To be clear, the message of the Gospel of Jesus Christ definitely entails a transformation of ourselves and the world, now and in the future, such that we experience a change of emotions. If we and the world around us change, so too should the emotional signals change. As such, this will often times free us from the more distorting, debilitating, unhealthy versions of the various emotions we have, although this is not always the immediate case; sometimes a person who follows Jesus and has the Spirit will linger with a long-term battle against such debilitating feelings. But the Gospel of Jesus Christ isn’t about freeing us from certain emotions, even if it has that effect; it is about the redemption of the entire creation, our minds and bodies included. But, if we treat the Gospel as (pseduo-)therapy that counsels us to avoid certain emotions, our religiously-justified rules of emotional avoidance will leave us enslaved to the very same emotion, while becoming unaware and oblivious to its control the and to realities of the world around us that evoke these emotions; thus, we begin to get into the game of treating these emotions as evil and thus also treating those people, circumstances, and things that causes these feelings within us as somehow evil and bad. Our rules written up in an attempt to escape from pain will leave the problem lingering, put other people into pain as the problem lingers, and in some situations, this may lead to that pain rebounding back in a greater, more extreme form. But the story of Jesus Christ is not about avoiding the pain of these emotions, but it entails an openness to and acceptance of the reality of suffering, but with the faith that this form of suffering can lead us through the power of the Spirit into conformity to the very pattern of Jesus Christ.
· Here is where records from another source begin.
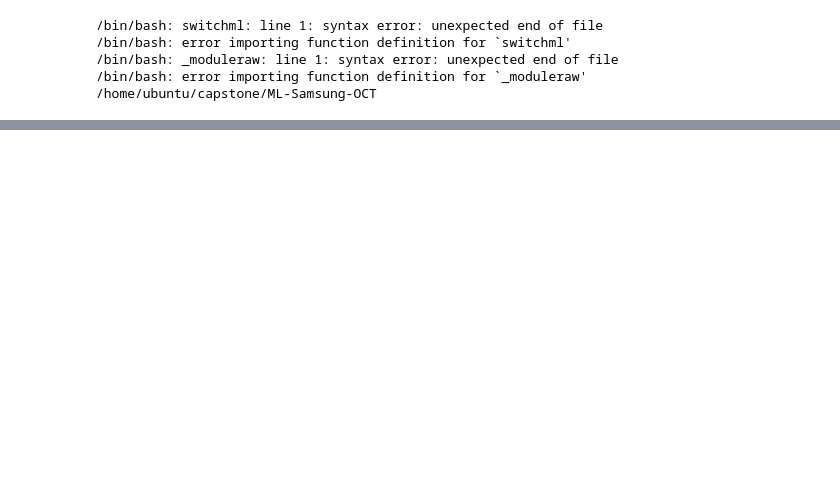
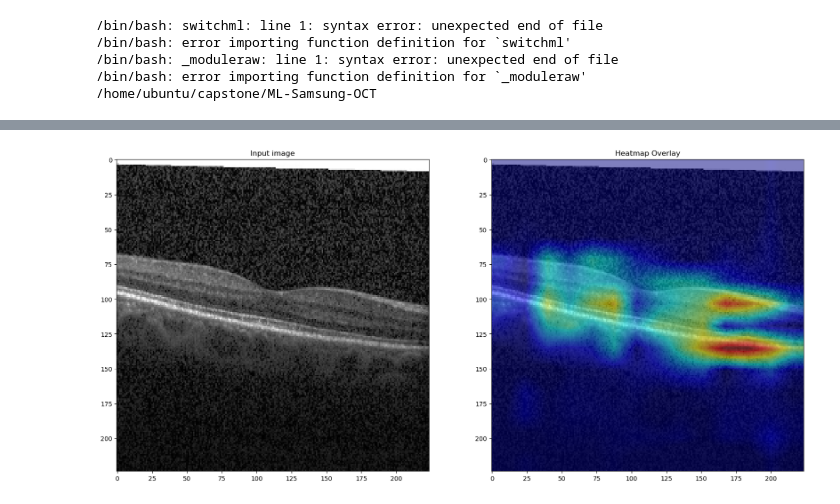
Before and after one commit to anilvangari2005/ML-Samsung-OCT, a Jupyter notebook: visualization.ipynb, the cells around one changed output, grey strips where cells are left out. Drawn from its saved outputs; the diff is of its cells as text; code cells hidden in the pictures; blank space fills up the shorter version.

```diff
--- a/visualization.ipynb
+++ b/visualization.ipynb
@@ -40,0 +57,6 @@ plot_viz(input_img, overlay, heatmap)
+# %%
+# NORMAL
+input_img, overlay, heatmap = create_grad_cam_viz(model, sample_images[3])
+plot_viz(input_img, overlay)
+# %% [output]
+[figure, added]
```
Also changed, not shown: parts of 4 cells of this notebook, 1 other file.
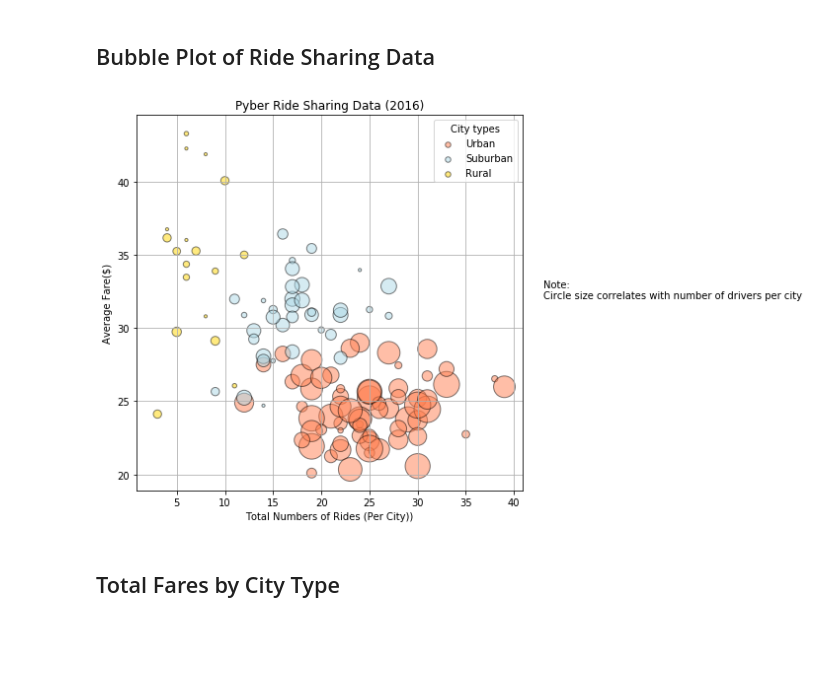
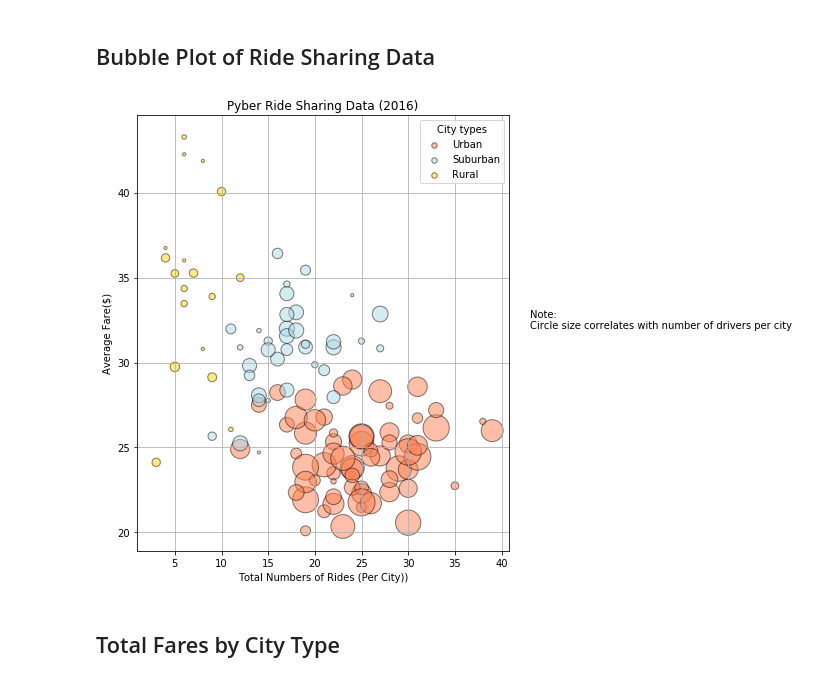
Before and after one commit to hrpitta/UofT_homework, a Jupyter notebook: 04-Matplotlib Homework/Pyber/pyber_starter.ipynb, the cells around one changed output. Cells and saved outputs as stored; diff of their text form; code cells hidden in the pictures; blank space fills up the shorter version.

```diff
--- a/04-Matplotlib Homework/Pyber/pyber_starter.ipynb
+++ b/04-Matplotlib Homework/Pyber/pyber_starter.ipynb
@@ -85,7 +85,7 @@ suburban_plot_df = pd.DataFrame({'Riders By City':suburban_grp.city.count()
 # Urban
 handles = []
 ax = urban_plot_df.plot(kind='scatter', x='Riders By City', y='Average Fare', s=urban_plot_df['Drivers Count']*10
-                        , c='Coral', edgecolors='black',alpha = 0.5, label="Urban", figsize=(7,7))
+                        , c='Coral', edgecolors='black',alpha = 0.5, label="Urban", figsize=(10,7))
 
 # Suburban
 suburban_plot_df.plot(kind='scatter', x='Riders By City', y='Average Fare', s=suburban_plot_df['Drivers Count']*10
@@ -93,34 +93,35 @@ suburban_plot_df.plot(kind='scatter', x='Riders By City', y='Average Fare', s=su
 
 # Rural
 rural_plot_df.plot(kind='scatter', x='Riders By City', y='Average Fare', s=rural_plot_df['Drivers Count']*10
                    , c='Gold', edgecolors='black', alpha = 0.5, label="Rural", ax=ax)
 # legend
 lgnd = plt.legend(title="City types", loc=1, scatterpoints=1, fontsize=10)
 lgnd.legendHandles[0]._sizes = [30]
 lgnd.legendHandles[1]._sizes = [30]
 lgnd.legendHandles[2]._sizes = [30]
 
 # Incorporate the other graph properties
 
 # Chart title
 plt.title("Pyber Ride Sharing Data (2016)")
 # x label
 plt.xlabel("Total Numbers of Rides (Per City))")
 # y label
 plt.ylabel("Average Fare($)")
 
 # Incorporate a text label regarding circle size
 plt.text(43,32,"Note:\nCircle size correlates with number of drivers per city")
 plt.grid()
+plt.tight_layout()
 # Save Figure
 # Save an image of the chart and print to screen
 plt.savefig("../Images/pyber_ride_sharing.png", dpi='figure', transparent=True)
 
 # Show plot
 
 plt.show()
 # %% [output]
-[figure, old version]
+[figure, new version]
 # %% [markdown]
 ## Total Fares by City Type
 # %%
```
Also changed, not shown: 1 other file.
It is through this that we overcome the debilitation of toxic forms of emotion; it is through this that our emotions are changed to rightly fit the situation so that that we become molded to the character of Christ.